The Larson Building Systems Laboratory is a unique facility in the HVAC industry in that it permits the study of entire HVAC systems in a controlled dynamic environment, providing repeatable test conditions that have been heretofore unavailable. It is used for educational and research purposes and is designed for dynamic testing of complete and full-scale commercial HVAC and building systems. The facility consists of a full-size commercial HVAC system, four representative commercial building zones, a system for producing repeatable and controllable loads on the HVAC system, and sophisticated data acquisition and control systems. Activities at the laboratory include evaluation and testing of control algorithms and hardware for HVAC components and systems, interactions between multiple control functions of HVAC systems, the dynamic interactions between building thermal response and HVAC system controls, ventilation control for indoor air quality, and HVAC system diagnostics.

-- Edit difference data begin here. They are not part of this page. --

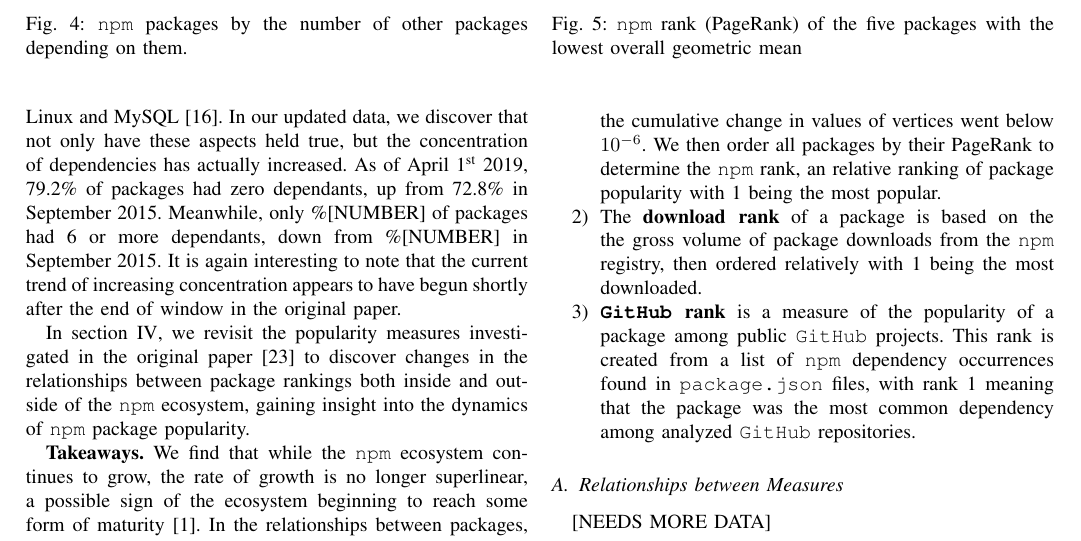
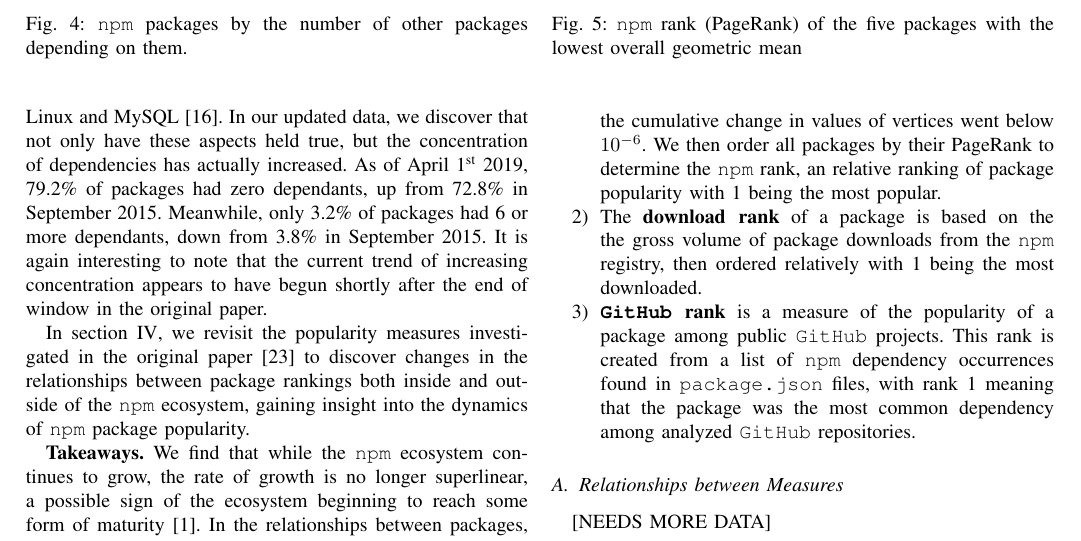
Before and after one commit to kdehaan/CMPUT663-js-package-dynamics-replication, a LaTeX paper (paper/paper.tex): part of page 4 of 7, cut so that both start at the same text. Compiled offline with pdfLaTeX; a missing font is replaced by an installed copy or a similar font; a LaTeX package or settings file that is missing is left out.

Commit message:
added number for out degrees

```diff
--- a/paper/paper.tex
+++ b/paper/paper.tex
@@ -299,8 +299,8 @@ a discovery that has also been observed in other software ecosystems such
 as Linux and MySQL \cite{Myers:2003}. In our updated data, we discover
 that not only have these aspects held true, but the concentration of
 dependencies has actually increased. As of April 1\textsuperscript{st} 2019, 79.2\% of packages
-had zero dependants, up from 72.8\% in September 2015. Meanwhile, only \%[NUMBER] of packages
-had 6 or more dependants, down from \%[NUMBER] in September 2015. It is again interesting to note
+had zero dependants, up from 72.8\% in September 2015. Meanwhile, only 3.2\% of packages
+had 6 or more dependants, down from 3.8\% in September 2015. It is again interesting to note
 that the current trend of increasing concentration appears to have begun shortly after the end of window in the original
 paper.
 
```
Also changed, not shown: paper/paper.pdf.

The newly renovated Larson laboratory provides a unique facility that permits the evaluation of a wide range of heating, ventilating, and air conditioning (HVAC) systems in a controlled dynamic environment, providing repeatable testing conditions. The laboratory was recently renovated for maximum flexibility to encourage a variety of research and testing procedures as illustrated in Figure 1. In particular, both the HVAC and control systems in the laboratory are reconfigurable in that components, subsystems or entire systems can be readily installed, tested, and modified. For instance, the performance of air handling units, displacement ventilation units, chilled beams, and variable refrigerant flow units can be tested. In addition, coils, air mixers, dampers, filters, and variable frequency drives can be evaluated. Moreover, the laboratory offers the possibility to test standalone HVAC and refrigeration systems such water heaters, boilers, thermal energy storage tanks, and chillers.
The HVAC laboratory offers an ideal environment to test a wide range of operational and control strategies for HVAC systems and subsystems. Indeed, the laboratory has several sensors and control points that can be accessed locally and remotely. Several control projects have been already completed in the Larson HVAC laboratory including demand-ventilation controls, optimal chiller and thermal energy storage controls, outdoor air intake controls, and optimal operation of evaporative systems. In addition, fault diagnostic algorithms have been tested in the laboratory including for heating and cooling coils, chillers, and outdoor air intake.
The laboratory houses two full-size test chambers that can be used to test a large variety of indoor environment conditions such as typical office rooms, data center, and hospital operating room. The test chambers are well insulated, sealed and equipped. Different heating, cooling and ventilation strategies and equipment are installed in the spaces including both air and water heating and cooling systems, displacement ventilation etc. The data acquisition can accommodate up to 300 data channels with advanced data acquisition equipment and software. Data collected include temperature, humidity, pressure, flow rate, contaminant concentration, fan speed, and electric power consumption etc. The measurement accuracy meets or exceeds all relevant ASHRAE/ASTM standards. Advanced measurement techniques such as PIV, laser sheet visualization are also used for enhanced lab tests.
Through access to the Larson laboratory, CU students have unique learning opportunities, positioning them for successful careers in HVACR. In an industry challenged to find qualified people, students can participate in hands-on project learning, enable them to enhance their skills. Internship opportunities with the Larson laboratory are available for CU students to further enhance their HVAC knowledge and practical experience.
For more information, please contact Erin Gage.
The Larson Building Systems Laboratory is situated in the CU Boulder Engineering Center, 1111 Engineering Drive, room ECCE 215.